I’m a 24-year old atheist living in the mountains of Colorado. My immediate family recognizes me as an atheist, but few family members beyond that know about my beliefs. I live in a younger community and many of my friends have similar beliefs to my own. My identification with atheism is not something I typically trumpet around everyday, although I did participate in a few A-Week functions which sparked some great dialog between myself and several theistic friends. I’m gaining comfort with my atheism but have yet to scream it from the rooftops.
My question is in regards to my aunt and uncle. More specifically, my question is about their son. You see, I’ll be attending his birthday this weekend (he will be one year old.) Before the little guy was born, my aunt and uncle asked me if I would be his godfather. My difficulty comes with being unsure of my aunt and uncle’s interpretation of the title. They both come from catholic backgrounds and while they wouldn’t be considered active in the church going crowd, they are very opinionated and firm in their beliefs. I’m not sure if they recognize me as an atheist or not, but I expect they don’t. To tell you the truth, I have my doubts that they would have requested this of me had they known I am an atheist. We live about five hours apart and see each other 5-6 times each year. We have many other interests in common and have always had a close and pleasant relationship. I love my godson and have taken the role willingly, looking forward to watching him grow, but I’m nervous about what feels like an impending conflict.
How will it be if/when they discover my atheism? Am I obligated to disclose this information?
Any feedback would be greatly appreciated. Your contribution to this community has been extremely helpful to me in the past.
The traditional Catholic role of godparent involves participating in important rituals such as baptism and confirmation, but the role is much broader than just playing a part in a ritual. The godparent is to oversee the religious upbringing of the child in partnership with the parents. Godparents are committed to put forth special effort for their whole lives to see to it that the child grows up as a devoted, observant Catholic. To do so, one of their basic qualifications is to be a devoted, observant Catholic themselves.
Nowadays, some parents who are only nominally religious think of a godparent as a kind of “backup parent” who will step forward to help with the child’s welfare, upbringing and guidance if the parents die before the child is able to take care of himself. In this interpretation, the religious obligations are minor to nonexistent.
But I don’t think that you should assume that your aunt and uncle see it that way. You need to talk with them directly to clarify what they expect and what you can deliver. Whether their concept of this is more religious or more secular, they are asking you to fulfill some kind of role of special trust. They probably picked you because they see in you a sensible and responsible person with integrity.
If you passively let them make assumptions about your beliefs, then when, not if, the truth comes out through a third party instead of yourself, they might feel deceived and resentful if they were counting on you having an acceptable level of religious belief. For your ongoing relationship with them and your young cousin, that would not be good.
First, tell them that you’ve been thinking about this, and ask them about what they expect of you as a godfather. Present your questions to them in the context of your love for the little guy, and your sincere desire to be a good influence and good example for him. You are honored by their trust, you take it seriously, and you want to be conscientious about what they expect.
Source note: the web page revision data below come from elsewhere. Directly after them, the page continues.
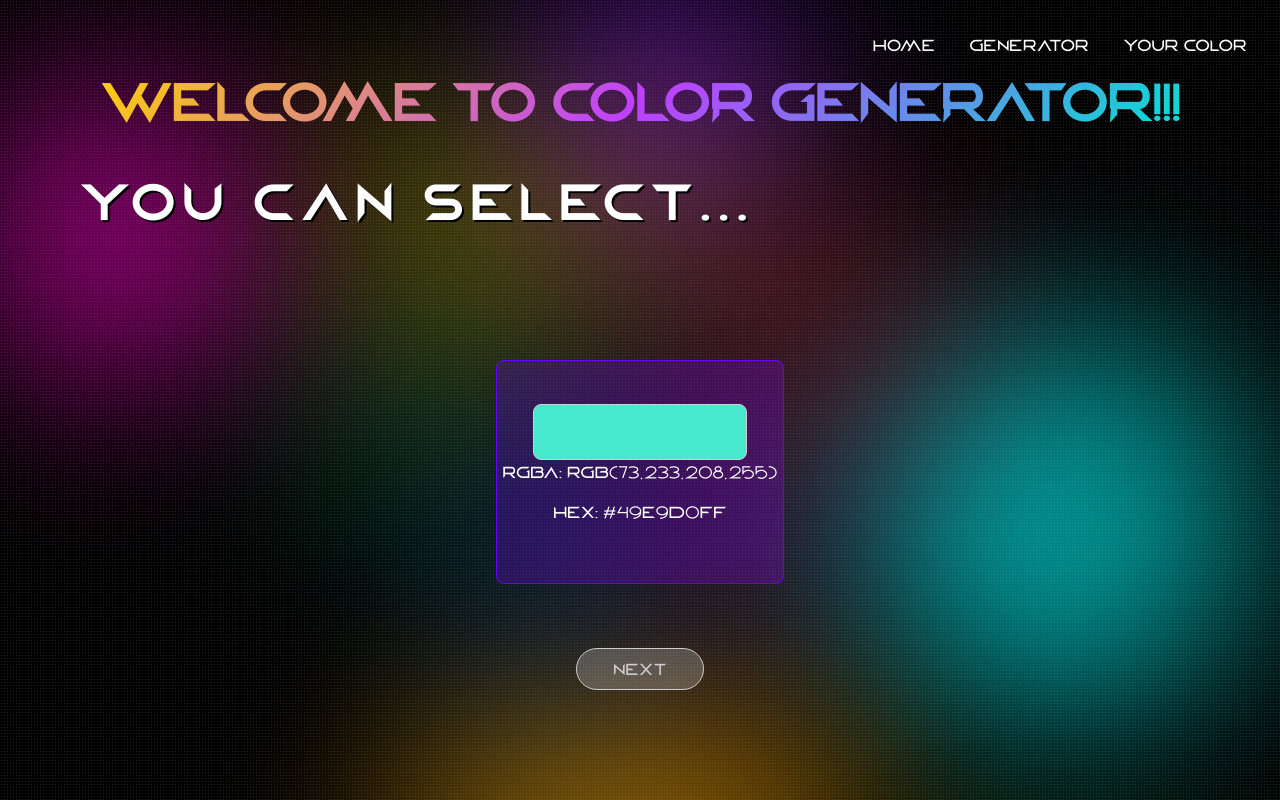
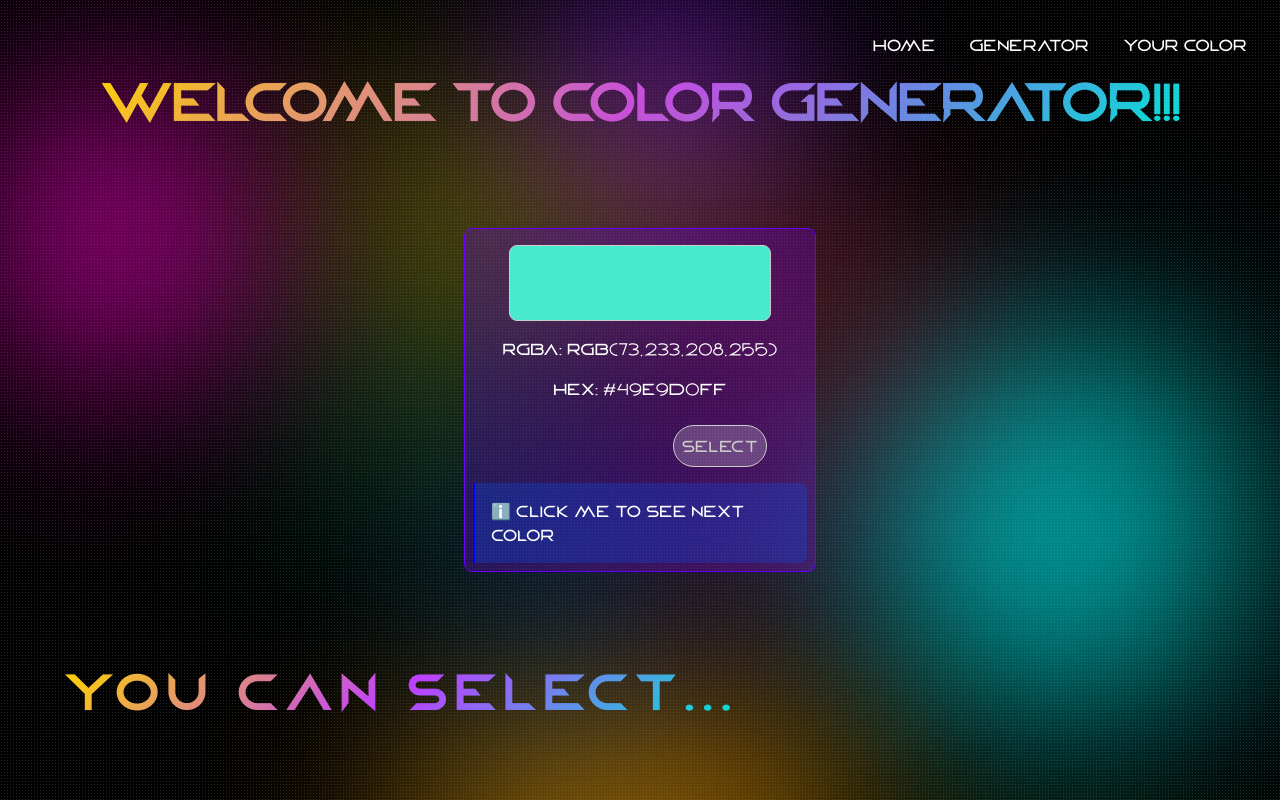
Before and after one commit to zeek-hub/color-generator, an Angular app: page /generator in a window 1280 px wide. Shown: the top 800 px of the page. Built offline with nearby package versions, Linux system fonts and the light colour scheme.

Commit message:
UI Changes

```diff
--- a/src/app/features/colors-generator/components/generator-result/generator-result.css
+++ b/src/app/features/colors-generator/components/generator-result/generator-result.css
@@ -24,14 +24,18 @@ p{
   transform: scale(.95);
 }
 .title-result{
-  text-shadow: 2px 2px #000;
   letter-spacing: 8px;
   position: absolute;
   font-weight: bold;
-  color: white;
+  background: -webkit-linear-gradient(135deg , rgb(0, 228, 209), rgb(191, 63, 255), rgb(255, 213, 0));
+  -webkit-background-clip: text;
+  -webkit-text-fill-color: transparent;
   padding: 8px;
   font-size: 7vw;
   transition: .2s ease-in-out;
   animation: load-title .4s linear;
   top: 4vh;
 }
+.copied-text{
+  font-size: 1vh;
+}
--- a/src/app/features/colors-generator/components/generator-result/generator-result.html
+++ b/src/app/features/colors-generator/components/generator-result/generator-result.html
@@ -3,14 +3,14 @@
     <p>RGBA</p>
     <div class="d-flex flex-column">
       <span>{{_color.RGBA.fullColor}}</span>
-      <sub class="fst-italic align-self-end" *ngIf="RGBACopied">copied!!!</sub>
+      <p class="copied-text fst-italic fw-normal align-self-end p-1" *ngIf="RGBACopied">copied!!!</p>
     </div>
   </div>
   <div class="container d-flex justify-content-between z-1" [style.border]="'1px solid ' + _color.HEX" (click)="copyHEXToClipboard()">
     <p>HEX</p>
     <div class="d-flex flex-column">
       <span>{{_color.HEX}}</span>
-      <sub class="fst-italic align-self-end" *ngIf="HEXCopied">copied!!!</sub>
+      <p class="copied-text fst-italic fw-normal align-self-end p-1" *ngIf="HEXCopied">copied!!!</p>
     </div>
   </div>
   <canvas #previewBoxCanvas class="position-absolute z-0"></canvas>
--- a/src/app/features/colors-generator/components/generator-result/generator-result.ts
+++ b/src/app/features/colors-generator/components/generator-result/generator-result.ts
@@ -87,7 +87,7 @@ export class GeneratorResult implements  AfterViewInit {
     setTimeout(() =>{
       this.RGBACopied = false;
       this.cdf.detectChanges();
-    }, 500)
+    }, 1000)
   }
   copyHEXToClipboard(){
     navigator.clipboard.writeText(this._color.HEX);
@@ -95,6 +95,6 @@ export class GeneratorResult implements  AfterViewInit {
     setTimeout(() => {
       this.HEXCopied = false;
       this.cdf.detectChanges();
-    }, 1500)
+    }, 1000)
   }
 }
--- a/src/app/features/colors-generator/pages/generator-page/generator-page.css
+++ b/src/app/features/colors-generator/pages/generator-page/generator-page.css
@@ -177,15 +177,15 @@ nav{
   border: 1px solid #ccc;
 }
 .card {
-  padding: 48px ;
+  padding: 48px;
   overflow: hidden;
-  cursor: pointer;
-  width: 30vw;
-  height: 40vh;
+  width: 35vw;
+  height: 55vh;
   background: transparent;
   border: none;
   transform-style: preserve-3d;
   perspective: 1000px;
+  transition: .2s ease-in-out;
 }
 .card-inner {
   will-change: transform;
@@ -199,6 +199,7 @@ nav{
   transform: rotateY(180deg);
 }
 .card-front, .card-back {
+  cursor: pointer;
   border-radius: 8px;
   display: flex;
   justify-content: center;
@@ -222,23 +223,30 @@ nav{
   border: 1px solid white;
 }
 .title-color{
-  margin: 40px;
+  margin: 64px;
   font-weight: bold;
-  text-shadow: 2px 2px #000;
+  background: -webkit-linear-gradient(135deg , rgb(0, 228, 209), rgb(191, 63, 255), rgb(255, 213, 0));
+  -webkit-background-clip: text;
+  -webkit-text-fill-color: transparent;
   letter-spacing: 8px;
   font-size: 48px;
-}
-.title-color{
-  margin: 80px;
-  font-weight: bold;
-  text-shadow: 2px 2px #000;
-  letter-spacing: 8px;
-  font-size: 48px;
+  top: 75vh;
+  left: 0;
+  transition: .2s ease-in-out;
+  animation: load-title 1.5s linear;
 }
 main .title-color{
   top: 5vh;
   left: 48vw;
 }
-.button{
-  width: 10%;
+.card:hover{
+  transform: scale(1.05);
 }
+.info-container{
+  margin: 8px;
+  padding: 16px;
+  background: rgba(0, 89, 255, 0.25);
+  border-left: 2px solid blue;
+  border-top-right-radius: 8px;
+  border-bottom-right-radius: 8px;
+}
--- a/src/app/features/colors-generator/pages/generator-page/generator-page.html
+++ b/src/app/features/colors-generator/pages/generator-page/generator-page.html
@@ -22,27 +22,30 @@
       </div>
     </nav>
     <header class="vh-100 d-flex justify-content-center align-items-center" id="home-section">
+      <h1 class="title-welcome position-absolute">Welcome to color generator!!!</h1>
       <img class="color-wheel position-absolute" src="assets/pictures/color-wheel.png" alt="color-wheel">
-        <h1 class="title-welcome position-absolute">Welcome to color generator!!!</h1>
-      <section class="vw-100 select-color-container position-absolute text-white d-flex flex-column align-items-center z-1">
-        <h1 class="title-color align-self-start">
+      <section class="vw-100 vh-100 select-color-container position-absolute text-white d-flex flex-column justify-content-center align-items-center z-1">
+        <h1 class="title-color position-absolute">
           You can select...
         </h1>
-        <div class="card" id="card" (click)="selectColor(currentColor)" [class.flip]="isFlipped">
+        <div class="card" id="card" [class.flip]="isFlipped">
           <div class="card-inner">
-            <div class="card-front">
-              <div class="color-container" [style.background]="currentColor.HEX"></div>
+            <div class="card-front" (click)="toggle()">
+              <div class="color-container m-3" [style.background]="currentColor.HEX"></div>
               <p>RGBA: {{ currentColor.RGBA.fullColor }}</p>
               <p>HEX: {{ currentColor.HEX }}</p>
+              <button class="button align-self-end mx-5" (click)="selectColor(currentColor)">SELECT</button>
+              <p class="info-container">ℹ️ Click me to see next color</p>
             </div>
-            <div class="card-back">
-              <div class="color-container" [style.background]="currentColor.HEX"></div>
-              <p>RGBA: {{ currentColor.RGBA.fullColor }}</p>
-              <p>HEX: {{ currentColor.HEX }}</p>
+            <div class="card-back" (click)="toggle()">
+                <div class="color-container m-3" [style.background]="currentColor.HEX"></div>
+                <p>RGBA: {{ currentColor.RGBA.fullColor }}</p>
+                <p>HEX: {{ currentColor.HEX }}</p>
+                <button class="button align-self-start mx-5" (click)="selectColor(currentColor)">SELECT</button>
+                <p class="info-container">ℹ️ Click me to see next color</p>
             </div>
           </div>
         </div>
-        <button class="button m-3" (click)="toggle()">NEXT</button>
       </section>
     </header>
     <main class="vh-100 position-relative d-flex align-items-center justify-content-center" id="form-section">
--- a/src/app/features/colors-generator/pages/generator-page/generator-page.ts
+++ b/src/app/features/colors-generator/pages/generator-page/generator-page.ts
@@ -64,7 +64,7 @@ export class GeneratorPage implements AfterViewInit, OnInit {
     setTimeout(() => {
       this.currentColor = GeneratorForm.prototype.getRandomColor();
       this.cdf.detectChanges();
-    }, 235)
+    }, 300)
   }
 
   protected initNativeElements(){
```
Once you understand their interpretation of the role, you can decide what and how much of your own views to reveal, but be prepared that you might have to include them in the circle of your family who know about your atheism. Take things one step at a time. If it becomes necessary, it’s probably best not to out yourself at his birthday party with all the noise and the rest of the family around. Pick a quiet occasion.
If you decide to tell them, you may have to dispel some of the common misconceptions about atheism, such as equating it with anti-theism or Satanism and so forth. Even otherwise sophisticated people may have learned these stereotypes and may not have had any experience that would contradict them. Be patient with this. They have been misinformed by others. It is easier to help correct people’s misconceptions if you don’t put them on the defensive.
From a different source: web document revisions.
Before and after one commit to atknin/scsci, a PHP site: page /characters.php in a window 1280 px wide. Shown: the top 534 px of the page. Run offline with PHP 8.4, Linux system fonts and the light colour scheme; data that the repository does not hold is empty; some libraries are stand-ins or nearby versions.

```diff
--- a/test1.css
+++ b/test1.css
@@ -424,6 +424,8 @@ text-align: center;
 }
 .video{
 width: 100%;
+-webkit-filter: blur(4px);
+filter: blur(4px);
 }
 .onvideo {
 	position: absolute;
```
Let your overall goal be to preserve your good relationship with your uncle and aunt. This would be for its own sake, and also so that you’ll be allowed to enjoy the company of your little cousin as he grows up. Every kid with religious parents needs a “rational cousin” or a “sensible uncle” who quietly and subtly oversees his secular upbringing, planting seeds of critical thinking, demonstrating that skepticism is a virtue, encouraging an understanding about how science works, things like that. If as a teen or young adult he comes to have a crisis of his faith, he will need someone he trusts for honest answers and respectful encouragement to find whatever will be his own path.
Would that we all had such god-free mentors in our youth.